Top Republican on Wisconsin election committee mum on who carried state

Trump wanted state to disqualify 221,000 ballots he claims were cast illegally

On Friday, Wisconsin’s Assembly Committee on Campaigns and Elections will hold a hearing on the 2020 presidential election and that is where Rep. Ron Tusler, the Republican chairman of the committee, hopes to get a clearer picture about the outcome.

The Milwaukee Journal-Sentinel interviewed Tusler in a report Wednesday and said the Republican indicated that he is not sure about which candidate actually carried the state and its 10 electoral votes, and said he might help the state’s GOP-controlled Legislature attempt to flip the state for President Trump. The Electoral College meets on Dec. 14.

“When we hear from these folks on Friday I think we’ll find out a little bit more about the reservations folks have on this election and I think that that hopefully will be able to tell us whether this is something that cost Donald Trump 21,000 votes or not And if it did, then I think we need to seriously consider it. But if it’s just hypothetical … then I don’t think that’s enough,” he told the paper.

When asked by the paper if he agreed with election officials who say Joe Biden won, he responded, “Ask me after the hearing. I think we’re going to get some new information at that hearing.”

Last month, the Wisconsin Examiner reported that Tusler said his office received about 1,000 calls questioning how Joe Biden was able to take the state by about 21,000 votes. Tusler did not immediately respond to an email from Fox News.

“There are some people who believe that our electoral process worked perfectly on November 3, there are many people … that do not trust the results of this election,” Tusler told the paper at the time. “And we need people to have faith in our elections in Wisconsin.”

Trump has insisted that the only reason that Biden was named the winner was because of widespread voter fraud and a subsequent coverup. Critics of the president say he has not proven his case and point to the legal setbacks that his team experienced.

Last week, a federal judge in Wisconsin called one of Trump’s lawsuits “bizarre.”

Trump’s team argued that hundreds of thousands of absentee ballots cast in accordance with Wisconsin’s guidelines were illegal and wanted the judge to give the Republican-controlled Legislature the power to determine who won the election.

U.S. District Judge Brett Ludwig, a Trump appointee, said, “I have a very, very hard time seeing how this is justiciable in the federal court. The request to remand this case to the Legislature almost strikes me as bizarre.”

Bill Bock, the Trump campaign attorney in the federal lawsuit, said Trump needed the court to rule that the election was “invalid” so the Legislature could get involved. He also said that the term “remand,” which is typically used to describe when one court sends a case to a lower court, was “inartful.”
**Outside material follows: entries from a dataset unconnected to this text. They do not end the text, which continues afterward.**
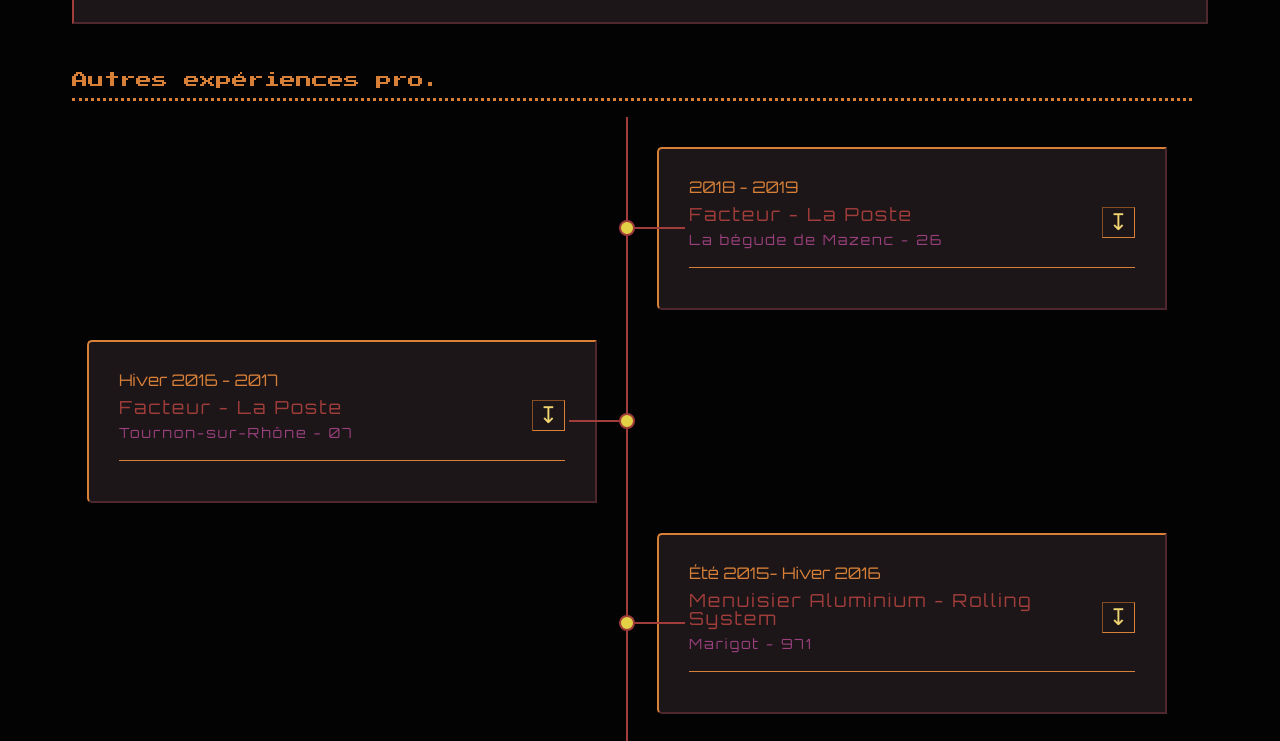
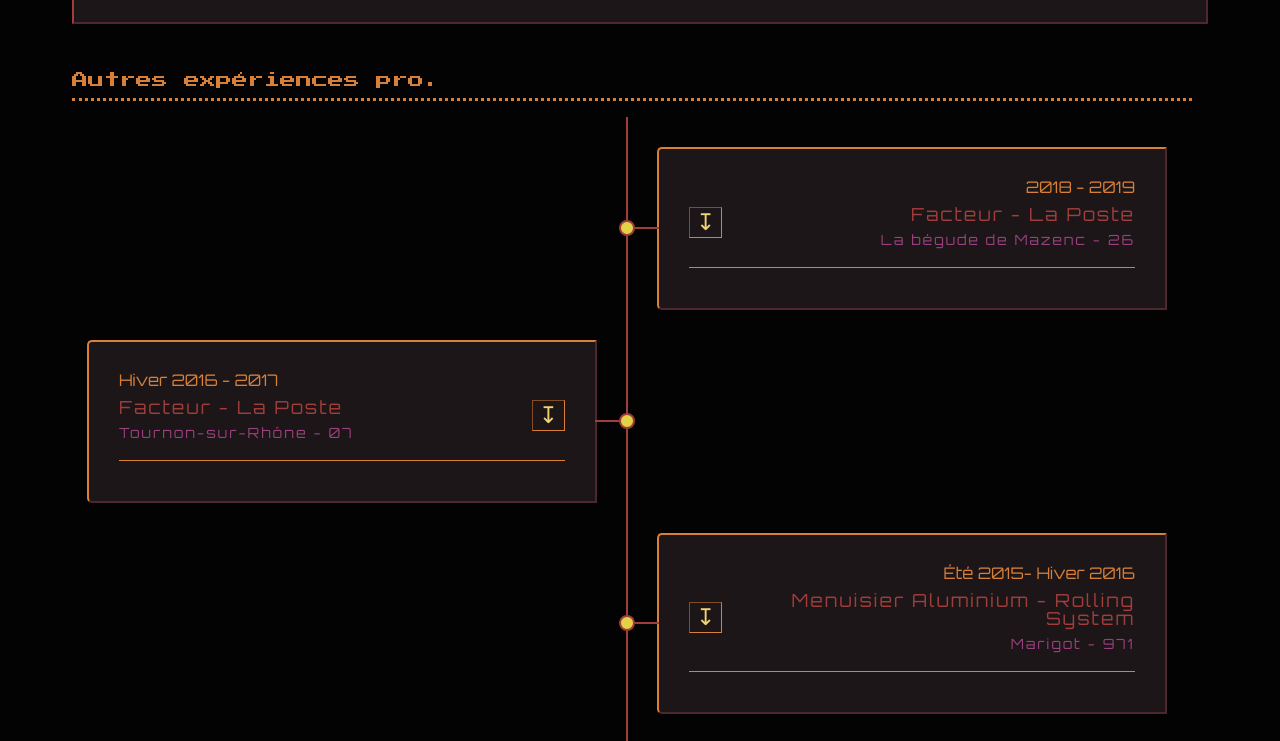
Before and after one commit to KillianCourvoisier/portfolio-killiancourvoisier, a React app: page / in a window 1280 px wide. Shown: the part 904-1645 px from the top of the page. Built offline with nearby package versions, Linux system fonts and the light colour scheme.

Commit message:
minor modifs

```diff
--- a/src/components/OtherJobs/index.js
+++ b/src/components/OtherJobs/index.js
@@ -6,6 +6,7 @@
 const OtherJobs = () => {
   const [selected, setSelected] = useState(null);
 
+  // eslint-disable-next-line consistent-return
   const toggle = (i) => {
     if (selected === i) {
       return setSelected(null);
--- a/src/components/OtherJobs/style.scss
+++ b/src/components/OtherJobs/style.scss
@@ -63,7 +63,7 @@
 .container::before {
   content: '';
   position: absolute;
-  width: 50px;
+  width: 24px;
   height: 2px;
   top: calc(50% - 1px);
   right: 8px;
@@ -80,16 +80,6 @@
   margin-bottom: 10px;
 }
 
-.container.left .date {
-  width: fit-content;
-  right : -130px;
-}
-
-.container.right .date {
-  width: fit-content;
-  left : -130px;
-}
-
 .container .content {
   padding: 30px 30px 30px 30px;
   background: vars.$grey;
@@ -100,9 +90,17 @@
   border-right: 2px solid vars.$brown;
   border-bottom: 2px solid vars.$brown;
 }
-.container .content .header{
+.container.left .content .header{
   display: flex;
   flex-direction: row;
+  justify-content: space-between;
+  border-bottom: 1px solid vars.$orange;
+  margin-bottom: 10px;
+}
+.container.right .content .header{
+  text-align: right;
+  display: flex;
+  flex-direction: row-reverse;
   justify-content: space-between;
   border-bottom: 1px solid vars.$orange;
   margin-bottom: 10px;
@@ -158,7 +156,6 @@
   border: 1px inset vars.$orange;
   font-size: 23px;
   align-content: center;
-  align-items: center;
   background-color: vars.$grey;
   color: vars.$sand;
 }
@@ -191,5 +188,9 @@
   .container.right::before {
     display: none;
   }
+  .container.right .content .header{
+    flex-direction: row;
+    text-align: left;
+  }
 
 }
--- a/src/components/Projects/style.scss
+++ b/src/components/Projects/style.scss
@@ -9,6 +9,7 @@
     flex-direction: column;
     align-self: center;
     align-items: center;
+    color: vars.$sand;
 
 
 
@@ -82,7 +83,7 @@
         }
 
         &__card{
-            width : 25%;
+            width : 30%;
             height: 485px;
             margin : 1em;
             & img {
--- a/src/data/otherjobs.js
+++ b/src/data/otherjobs.js
@@ -29,7 +29,7 @@
     localisation: 'Marigot - 971',
     organization: 'Rolling System',
     anecdote: [
-      'Après le Restaurant "Le Piment" dans la prochaine expériences, j\'ai chercher un travail rapidement, je n\'avais pas envie de repartir de St-Martin tout de suite. J\'ai  donc déposé des CV partout où je pouvais et Rolling System m\'a contacté. Après un rapide entretien, ils m\'embauche comme agent de surface industriel (ouais ça fait classe dis comme ça , mais en fait je néttoyais les grosse machine pleine de sciure d\'aluminium et de cambouis). Comme ils étaient satisfait de mon travail, ils m\'ont garder comme responsable du stock. Enfin voyant que j\'avais fait le travail demandé dans un délai plus court, ils m\'ont envoyer dans les ateliers pour confectionner les barrières/fenêtres/garde-fous/stores et autres joyeusetée en métal au sein de l\'équipe de production. ',
+      'Après le Restaurant "Le Piment" dans la prochaine expériences, j\'ai chercher un travail rapidement, je n\'avais pas envie de repartir de St-Martin tout de suite. J\'ai  donc déposé des CV partout où je pouvais et Rolling System m\'a contacté. Après un rapide entretien, ils m\'embauche comme agent de surface industriel. Comme ils étaient satisfait de mon travail, ils m\'ont garder comme responsable du stock. Enfin voyant que j\'avais fait le travail demandé dans un délai plus court, ils m\'ont envoyer dans les ateliers pour confectionner les barrières/fenêtres/garde-fous/stores et autres joyeusetée en métal au sein de l\'équipe de production. ',
       'A ce poste, j\'ai pu apprendre a lire et reproduire des plans de conception , coupé du verre, de l\'aluminium biensûr, mais aussi quelque pièces en bois. Le travail d\'équipe était nécessaire lors de la pose sur les chantiers, et la sécurité (des biens et des personnes) était mise en avant. J\'ai également été amené à travailler seul sur certains projets',
     ],
 
@@ -41,7 +41,7 @@
     localisation: 'Orient Bay - 971',
     organization: 'Le Piment',
     anecdote: [
-      'A mon arriver sur l\'île de St-Martin, j\'ai chercher un job dans la restauration, car j\'en sortais tout juste, et c\'est ce qui m\'avait permis d\'attérir ici. C\'est donc naturellement que j\'ai voulus continuer dans cette voie et se fût un succès. Le patron à décider de me laisser une chance pour un mois, j\'ai fait mes preuves et il à donc accepter de me garder pour la saison haute (Et oui, l\'hiver chez nous c\'est l\'été là bas !).',
+      'A mon arriver sur l\'île de St-Martin, j\'ai chercher un job dans la restauration, car j\'en sortais tout juste, et c\'est ce qui m\'avait permis d\'attérir ici. C\'est donc naturellement que j\'ai voulus continuer dans cette voie et se fût un succès. Le patron à décider de me laisser une chance pour un mois, j\'ai fait mes preuves et il a donc accepter de me garder pour la saison haute (Et oui, l\'hiver chez nous c\'est l\'été là bas !).',
       'A ce poste j\'ai pu parfaire mon anglais ainsi que mes compétences en cuisine. N\'étant qu\'une brigade composée du Chef , de son second et de moi-même, j\'ai eu l\'occasion d\'en apprendre sur trois des quatre parties de la cuisine: les pizzas, les entrées et les désserts. Le chaud étant gérer (et réservé) par le Chef. La mise en place, chantant au rythme de la radio, le service intense car c\'était un restaurant réputé m\'ont fait apprécier la cohésion dans une petite équipe. Je sortait d\'un grand hôtel/restaurant, et l\'ambiance y était bien différente !',
     ],
 
@@ -65,8 +65,8 @@
     localisation: 'St-Clair - 07',
     organization: 'Domaine de St-Clair',
     anecdote: [
-      'Distribution de lettres et colis',
-      'Service à la personne',
+      'Le premier travail qui m\'as permis de me lancer dans la vie active. Les première armes dans le monde professionel. J\'y ai rencontré des gens passionnés au sein d\'une grosse brigade (nous étions une quinzaine permanents).',
+      'A ce poste j\'ai appris le travail d\'équipe, la perseverance et l\'endurance au travail. Je suis passé au cours des mois par tout les postes de la cuisine. Pâtisserie la plus grosse partie du temps, mais aussi Viande, Poissons, Entrées, Sauces, Plonge ... J\'allais où on avait besoin de moi. ',
     ],
 
   },
```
Seventeen states filed a brief with the Supreme Court supporting the Texas lawsuit aimed at delaying the appointment of presidential electors from Georgia, Pennsylvania, Michigan and Wisconsin.
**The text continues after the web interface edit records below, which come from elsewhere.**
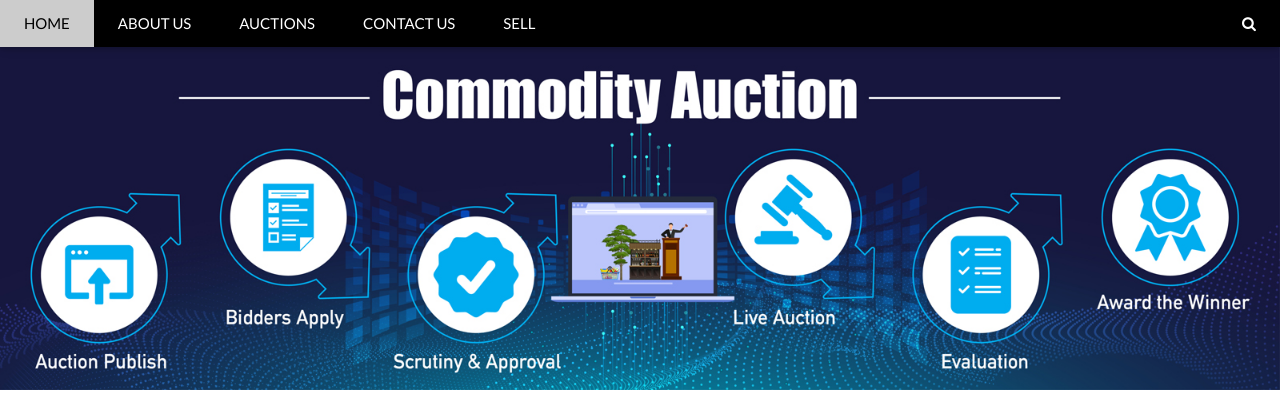
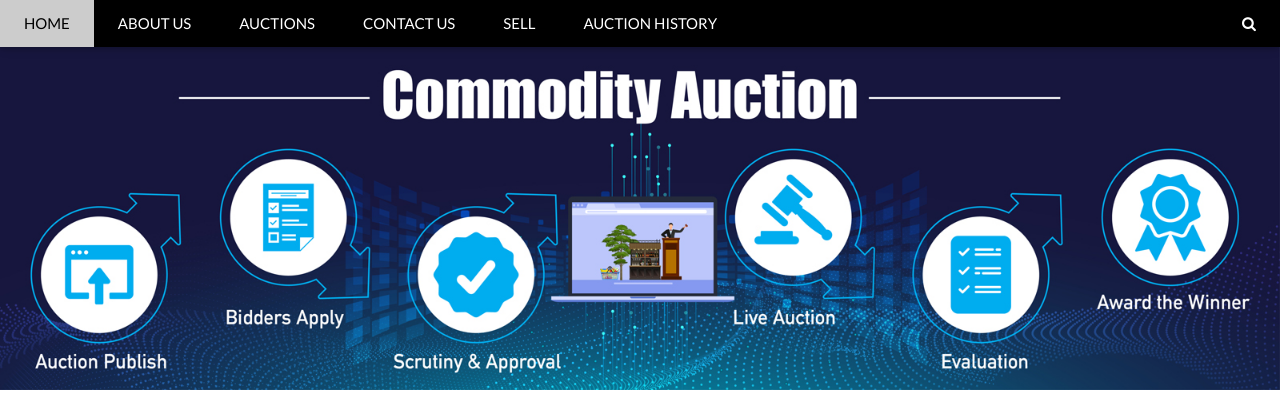
Before and after one commit to AnirudhA124/Auction-Alley, a Flask app: template templates/main_seller.html in a window 1280 px wide. Shown: the top 394 px of the page. Run offline with Flask 3, Linux system fonts and the light colour scheme; the template is opened without the code that fills it, so the values that code supplies are empty.

Commit message:
Update main_seller.html

```diff
--- a/templates/main_seller.html
+++ b/templates/main_seller.html
@@ -8,6 +8,9 @@
 <link rel="stylesheet" href="https://fonts.googleapis.com/css?family=Lato">
 <link rel="stylesheet" href="https://cdnjs.cloudflare.com/ajax/libs/font-awesome/4.7.0/css/font-awesome.min.css">
 <style>
+img{
+  width: 241px;
+}
 body {font-family: "Lato", sans-serif}
 .mySlides {display: none}
 .carousel {
@@ -49,16 +52,17 @@ body {font-family: "Lato", sans-serif}
     <a href="#tour" class="w3-bar-item w3-button w3-padding-large w3-hide-small">AUCTIONS</a>
     <a href="#contact" class="w3-bar-item w3-button w3-padding-large w3-hide-small">CONTACT US</a>
     <a href="/item_display" class="w3-bar-item w3-button w3-padding-large">SELL</a>
+    <a href="/auction_history" class="w3-bar-item w3-button w3-padding-large">AUCTION HISTORY</a>
     <a href="javascript:void(0)" class="w3-padding-large w3-hover-red w3-hide-small w3-right"><i class="fa fa-search"></i></a>
   </div>
 </div>
 
 <!-- Navbar on small screens (remove the onclick attribute if you want the navbar to always show on top of the content when clicking on the links) -->
 <div id="navDemo" class="w3-bar-block w3-black w3-hide w3-hide-large w3-hide-medium w3-top" style="margin-top:46px">
-  <a href="#band" class="w3-bar-item w3-button w3-padding-large" onclick="myFunction()">BAND</a>
-  <a href="#tour" class="w3-bar-item w3-button w3-padding-large" onclick="myFunction()">TOUR</a>
-  <a href="#contact" class="w3-bar-item w3-button w3-padding-large" onclick="myFunction()">CONTACT</a>
-  <a href="#" class="w3-bar-item w3-button w3-padding-large" onclick="myFunction()">MERCH</a>
+  <a href="#band" class="w3-bar-item w3-button w3-padding-large" onclick="myFunction()">ABOUT US</a>
+  <a href="#tour" class="w3-bar-item w3-button w3-padding-large" onclick="myFunction()">AUCTIONS</a>
+  <a href="#contact" class="w3-bar-item w3-button w3-padding-large" onclick="myFunction()">CONTACT US</a>
+  <!-- <a href="#" class="w3-bar-item w3-button w3-padding-large" onclick="myFunction()">MERCH</a> -->
 </div>
 
 <!-- Page content -->
@@ -85,7 +89,7 @@ body {font-family: "Lato", sans-serif}
         <div id="carousel" class="carousel">
         {% for item in items %}
           <div class="carousel-item">
-            <img src="./static/img2.jpg" alt="New York" style="width:100%" class="w3-hover-opacity">
+            <img src="{{ url_for('static', filename=item[0] + '.jpg') }}" alt="Item Image"> <!-- Image beneath the title -->
             <div class="w3-container w3-white">
               <p><b>{{ item[1] }}</b></p>
               <p>Start Time: {{ item[4] }}</p>
```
The brief mirrors the argument of the Texas suit in saying that the states acted unconstitutionally when either their judiciaries or executive branches changed their elections laws. The Texas suit, and the states that support it, say that only state legislatures may set laws regarding how states appoint their presidential electors.

Democrats on Tulser’s committee said they expect little to change after the Friday hearing.

About the Author

Kassie Hoffman
Kassie pens down all the news from the world of politics on ANH.